TASK INSTRUCTIONS:
Looking at the material below, count the lines that contain "note" and answer with the count only.

····················

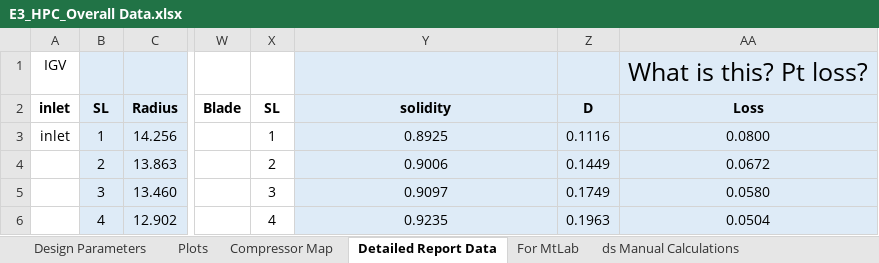
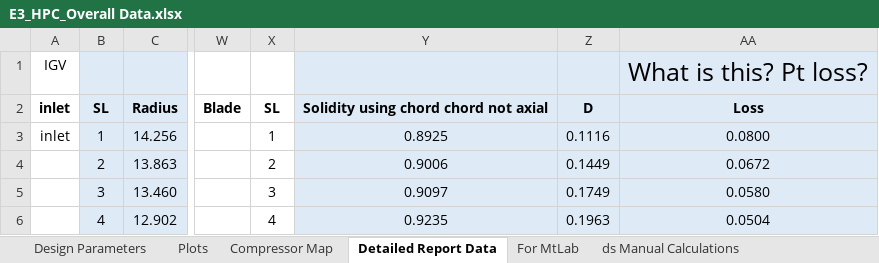
Before and after one commit to nasa/turbo-design, an Excel workbook: examples/EEE-HPC/E3_HPC_Overall Data.xlsx, sheet Detailed Report Data, drawn as a sheet; only a part is shown, gaps mark what is left out; values as stored, in another font and other column widths than the file's, no borders; the diff names each change by its address in the sheet, - before the commit and + after, or states it on an @@ line.

```diff
--- a/examples/EEE-HPC/E3_HPC_Overall Data.xlsx (sheet Detailed Report Data)
+++ b/examples/EEE-HPC/E3_HPC_Overall Data.xlsx (sheet Detailed Report Data)
-Y2: solidity
+Y2: Solidity using chord chord not axial
```
Also changed, not shown: 8 other files.
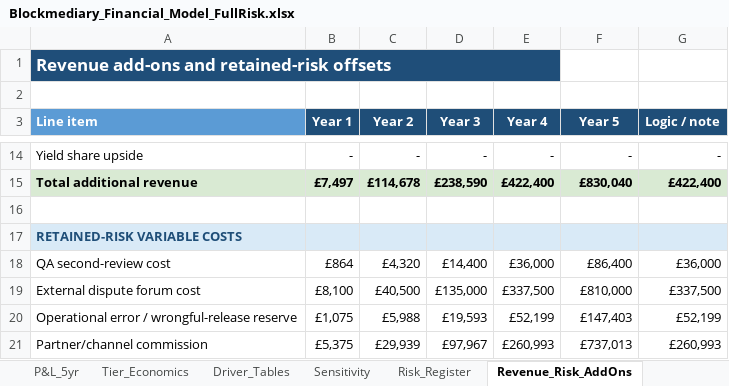
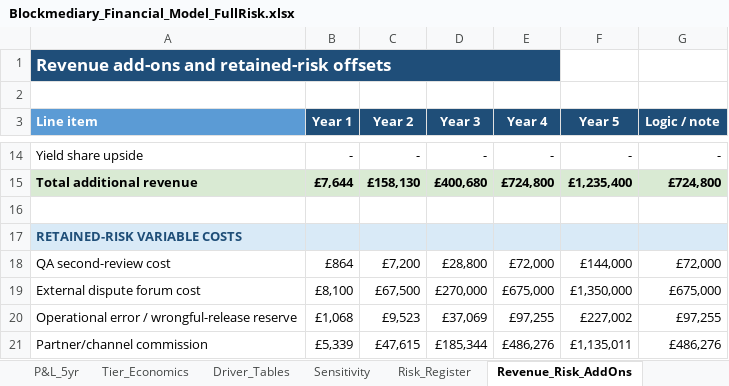
Before and after one commit to nchengg/BlockMed, an Excel workbook: financial-projections/Blockmediary_Financial_Model_FullRisk.xlsx, sheet Revenue_Risk_AddOns, drawn as a sheet; only a part is shown, gaps mark what is left out; values as stored, in another font and other column widths than the file's, no borders; the diff covers the shown part only; the diff names each change by its address in the sheet, - before the commit and + after, or states it on an @@ line.

```diff
--- a/financial-projections/Blockmediary_Financial_Model_FullRisk.xlsx (sheet Revenue_Risk_AddOns)
+++ b/financial-projections/Blockmediary_Financial_Model_FullRisk.xlsx (sheet Revenue_Risk_AddOns)
-B15 (Year 1): £7,497
+B15 (Year 1): £7,644
-C15 (Year 2): £114,678
+C15 (Year 2): £158,130
-D15 (Year 3): £238,590
+D15 (Year 3): £400,680
-E15 (Year 4): £422,400
+E15 (Year 4): £724,800
-F15 (Year 5): £830,040
+F15 (Year 5): £1,235,400
-G15 (Logic / note): £422,400
+G15 (Logic / note): £724,800
-C18 (Year 2): £4,320
+C18 (Year 2): £7,200
-D18 (Year 3): £14,400
+D18 (Year 3): £28,800
-E18 (Year 4): £36,000
+E18 (Year 4): £72,000
-F18 (Year 5): £86,400
+F18 (Year 5): £144,000
-G18 (Logic / note): £36,000
+G18 (Logic / note): £72,000
-C19 (Year 2): £40,500
+C19 (Year 2): £67,500
-D19 (Year 3): £135,000
+D19 (Year 3): £270,000
-E19 (Year 4): £337,500
+E19 (Year 4): £675,000
-F19 (Year 5): £810,000
+F19 (Year 5): £1,350,000
-G19 (Logic / note): £337,500
+G19 (Logic / note): £675,000
-B20 (Year 1): £1,075
+B20 (Year 1): £1,068
-C20 (Year 2): £5,988
+C20 (Year 2): £9,523
-D20 (Year 3): £19,593
+D20 (Year 3): £37,069
-E20 (Year 4): £52,199
+E20 (Year 4): £97,255
-F20 (Year 5): £147,403
+F20 (Year 5): £227,002
-G20 (Logic / note): £52,199
+G20 (Logic / note): £97,255
-B21 (Year 1): £5,375
+B21 (Year 1): £5,339
-C21 (Year 2): £29,939
+C21 (Year 2): £47,615
-D21 (Year 3): £97,967
+D21 (Year 3): £185,344
-E21 (Year 4): £260,993
+E21 (Year 4): £486,276
-F21 (Year 5): £737,013
+F21 (Year 5): £1,135,011
-G21 (Logic / note): £260,993
+G21 (Logic / note): £486,276
```
Also changed, not shown: 46 edited cells elsewhere in this sheet, sheet Cash_Flow_Statement, sheet Tier_Economics, sheet P&L_5yr, sheet Dashboard, sheet Assumptions, sheet Sensitivity, charts or pictures.
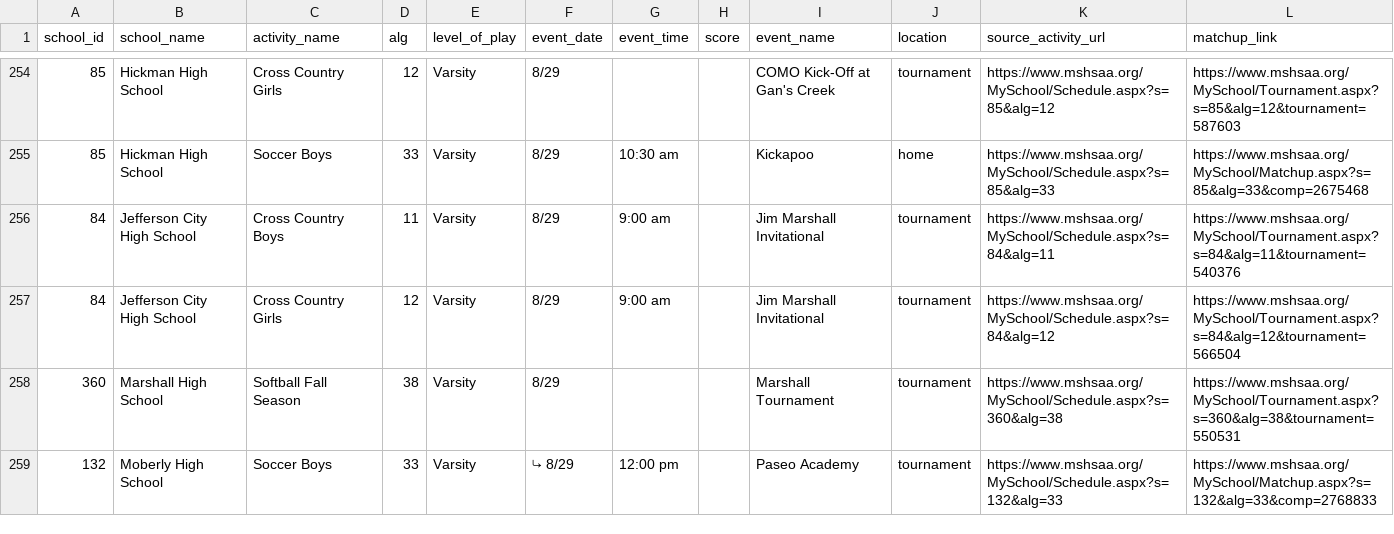
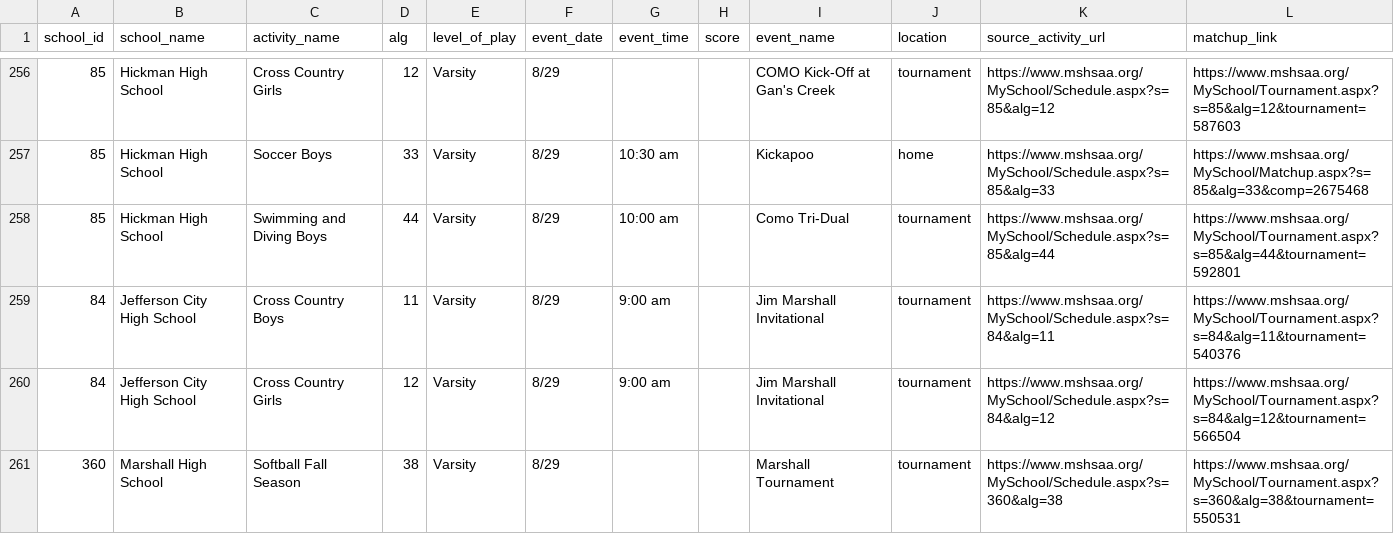
Before and after one commit to apsago/MSHAA, a CSV file: output/events.csv, drawn as a sheet; only a part is shown, gaps mark what is left out; the shorter side is filled out with more unchanged rows; the diff covers the shown part only; the diff names each change by its address in the sheet, - before the commit and + after, or states it on an @@ line.

```diff
--- a/output/events.csv
+++ b/output/events.csv
+row 258: 85 | Hickman High School | Swimming and Diving Boys | 44 | Varsity | 8/29 | 10:00 am |  | Como Tri-Dual | tournament | https://www.mshsaa.org/MySchool/Schedule.aspx?s=85&alg=44 | https://www.mshsaa.org/MySchool/Tournament.aspx?s=85&alg=44&tournament=592801
```
Also changed, not shown: 6 added rows and 3 edited cells elsewhere in this file, 2 other files.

····················

TASK RESPONSE:
10